EXERCISE AIM. The answer must consist of every line below that holds the word "kept".

MATERIAL SHOWN.
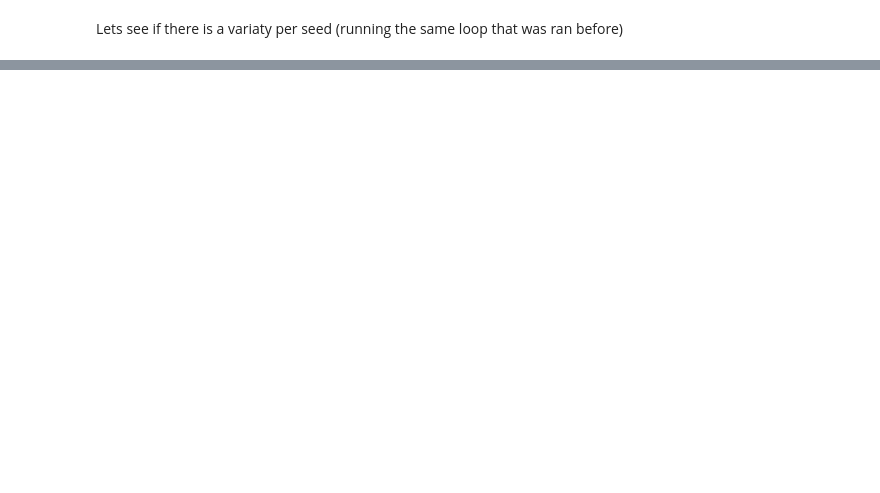
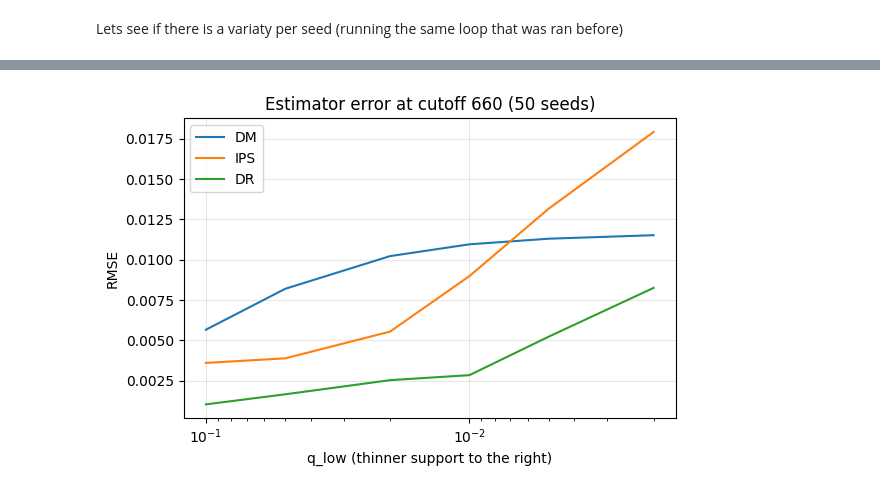
Before and after one commit to KP-365/hybrid-ope-lending, a Jupyter notebook: DM_IPS_DR_Hypothesis.ipynb, the cells around one changed output, grey strips where cells are left out. Saved outputs shown, nothing was run; the diff lists cells and outputs as text; code cells hidden in the pictures; blank space fills up the shorter version.

```diff
--- a/DM_IPS_DR_Hypothesis.ipynb
+++ b/DM_IPS_DR_Hypothesis.ipynb
@@ -310,10 +310,20 @@ def fit_outcome(df, kept, features):
 def dm(df,predicted_repayment, cutoff):
     approved = (df['risk_score'] >= cutoff).to_numpy()
     return np.sum(predicted_repayment[approved]) / len(df)
+# %%
+def dr(df, kept, probability, m, cutoff):
+  approved = df['risk_score'].to_numpy() >= cutoff
+  use = kept & approved
+  reward = 1 - df['default'].to_numpy()
+  weight = 1 / probability[use]
+  correction = np.sum(weight * (reward[use] - m[use])) / len(df)
+  return dm(df, m, cutoff) + correction
 # %%
-kept, q = thin(out, 0, 0.01)
+kept, probability = thin(out, 0, 0.01)
 m = fit_outcome(out, kept, features)
-for c in [700, 680, 660]:
-    print(c, 'DM:', round(dm(out, m, c), 4), ' IPS:', round(ips(out, kept, q, c), 4),
-          ' true:', round(true_value(out, c), 4))
+for cutoff in [700, 680, 660]:
+    print(cutoff, 'DM:', round(dm(out, m, cutoff), 4),
+          ' IPS:', round(ips(out, kept, probability, cutoff), 4),
+          ' DR:', round(dr(out, kept, probability, m, cutoff), 4),
+          ' true:', round(true_value(out, cutoff), 4))
 # %% [output]
@@ -363,0 +376,5 @@ q-low cutoff estimator
+# %%
+t = summary_all.reset_index()
+t660 = t[t['cutoff'] == 660].pivot(index='q-low', columns='estimator', values=['rmse', 'bias'])
+t660 = t660.sort_index(ascending=False).round(4)
+print(t660)
@@ -363,0 +391,12 @@ q-low cutoff estimator
+# %%
+r = t[t['cutoff'] == 660].pivot(index='q-low', columns='estimator', values='rmse')
+plt.figure(figsize=(6, 4))
+for est in ['DM', 'IPS', 'DR']:
+    plt.plot(r.index, r[est], label=est)
+plt.xscale('log'); plt.gca().invert_xaxis()
+plt.xlabel('q_low (thinner support to the right)'); plt.ylabel('RMSE')
+plt.title('Estimator error at cutoff 660 (50 seeds)')
+plt.legend(); plt.grid(alpha=0.3); plt.tight_layout()
+plt.show()
+# %% [output]
+[figure, added]
```
Also changed, not shown: parts of 4 cells of this notebook.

RESPONSE TO THIS TASK.
@@ -310,10 +310,20 @@ def fit_outcome(df, kept, features):
+def dr(df, kept, probability, m, cutoff):
+  use = kept & approved
-kept, q = thin(out, 0, 0.01)
+kept, probability = thin(out, 0, 0.01)
 m = fit_outcome(out, kept, features)
-    print(c, 'DM:', round(dm(out, m, c), 4), ' IPS:', round(ips(out, kept, q, c), 4),
+          ' IPS:', round(ips(out, kept, probability, cutoff), 4),
+          ' DR:', round(dr(out, kept, probability, m, cutoff), 4),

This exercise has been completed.